DIRECTIONS FOR THIS TASK
Each line below that holds the word "html" counts toward the answer; reply with the total number only.

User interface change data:
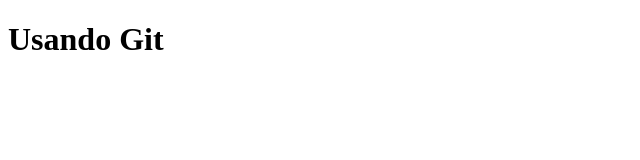
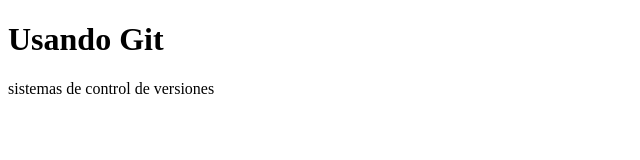
Before and after one commit to alexanderX99/practica_git, a plain HTML site: page index.html in a window 1280 px wide. Shown: the whole page, without its empty margins (0-640 px from the left). Drawn offline with Linux system fonts and the light colour scheme.

Commit message:
agregue un parrafo en desarrollo

```diff
--- a/index.html
+++ b/index.html
@@ -8,5 +8,6 @@
 </head>
 <body>
     <h1>Usando Git</h1>
+    <p>sistemas de control de versiones</p>
 </body>
 </html>
```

ANSWER TO THE EXERCISE
4